The Sweet Spot: Spectroscopy from 12 to 230 μm

The power of infrared diagnostics 
The mid- to far-IR spectral range hosts a suite of atomic, molecular and dust features covering a wide range of excitation, density and metallicity, directly tracing the physical conditions both in the nuclei of galaxies as well as in the regions where stars and planets form. Ionic fine structure lines (e.g. [NeII], [SIII], [OIII]) probe HII regions around hot young stars, providing a measure of the star formation rate, stellar type, and the density of the gas. Lines from highly ionized species (e.g. [OIV], [NeV], [SIV]) trace the presence of extremely energetic photons emitted from AGN, providing a measure of the accretion rate. Photo-dissociation regions (PDR), the transition between young stars and their parent molecular clouds, can be studied via the strong [CII] and [OI] lines and the emission from small dust grains and Poly-cyclic Aromatic Hydrocarbons (PAHs). The major coolants of the diffuse warm gas (e.g. [NII]) in galaxies are also in the far-infrared giving us a complete picture of the Interstellar Material (ISM).

The rest-frame mid-infrared is also home to pure rotational H2, HD and OH lines (including OH ground state 79 and 119 μm) and mid- to high-J CO and H2O lines. Finally, the strong PAH emission features (carrying 1- 10% of the total IR emission in star- forming galaxies) with their unique spectral signature, can be used to determine the redshift of galaxies too red to be measured at shorter wavelengths. The IR also hosts numerous unique dust features from minerals such as olivine, calcite and dolomite that probe evolution from pristine to processed dust (e.g. aqueous alteration), CO2 ice and molecules like C2H2 and fullerenes.

The SPICA mission is a joint European-Japanese project to realize an infrared space observatory with a cryogenically cooled telescope aimed to achieve background limited performance.  The launch and operations of SPICA are anticipated for the end of the next decade. 

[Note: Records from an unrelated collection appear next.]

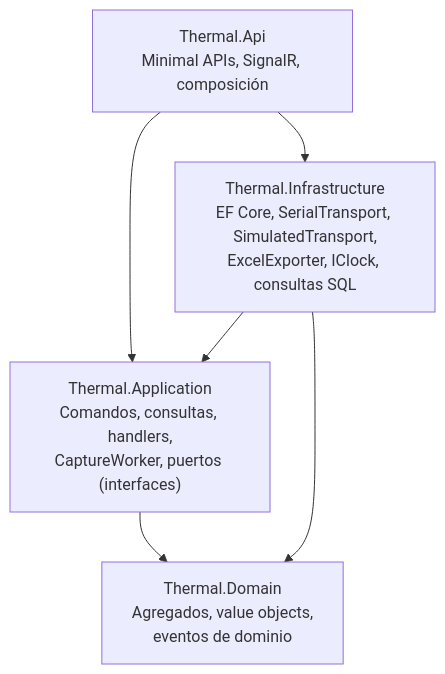
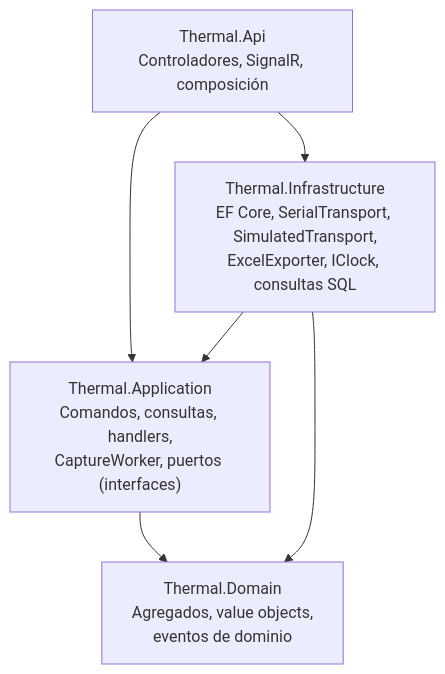
One commit to ocarranzam/ThermalCalibration changed the diagram in docs/architecture/adr/ADR-001-clean-architecture-cqrs-ddd.md. Above: the diagram before and after it, drawn with Mermaid. The commit also changed other lines of this file and 40 other files, not shown here.

First line of the commit message:
Backend .NET 10: solución Clean Architecture y tipos de equipo (HU-02)

````diff
--- a/docs/architecture/adr/ADR-001-clean-architecture-cqrs-ddd.md
+++ b/docs/architecture/adr/ADR-001-clean-architecture-cqrs-ddd.md
@@ -27,13 +28,13 @@
 ```mermaid
 flowchart TB
-    API["Thermal.Api<br/>Minimal APIs, SignalR, composición"]
+    API["Thermal.Api<br/>Controladores, SignalR, composición"]
     INF["Thermal.Infrastructure<br/>EF Core, SerialTransport, SimulatedTransport,<br/>ExcelExporter, IClock, consultas SQL"]
     APP["Thermal.Application<br/>Comandos, consultas, handlers,<br/>CaptureWorker, puertos (interfaces)"]
     DOM["Thermal.Domain<br/>Agregados, value objects,<br/>eventos de dominio"]
 
     API --> APP
     API --> INF
     INF --> APP
     APP --> DOM
     INF --> DOM
 ```
````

SPICA is designed to explore the Universe at mid- to far-IR wavelengths between 12-230µm, with unprecedented sensitivity and unique spectroscopic capabilities. With its 2.5m primary mirror actively cooled to < 8K, SPICA will achieve a gain in sensitivity of more than two orders of magnitude over both Spitzer and Herschel in the mid and far-IR – a gigantic leap in capabilities for exploring the universe.

The SPICA observatory will offer the community a unique astronomical facility, able to cover a broad spectral range to unprecedented depths (a few 10-20 W/m2 for spectroscopy, 5σ, 1hour). Such an exceptional leap in performance is destined to produce many exceptional scientific advances. 

The mission builds on heritage from the earlier infrared missions both in Europe and Japan, and profits fully from the advances in modern detector technologies. Combined with an extremely low background cold telescope this new generation of detectors will yield a world class observatory with unprecedented sensitivity in the infrared.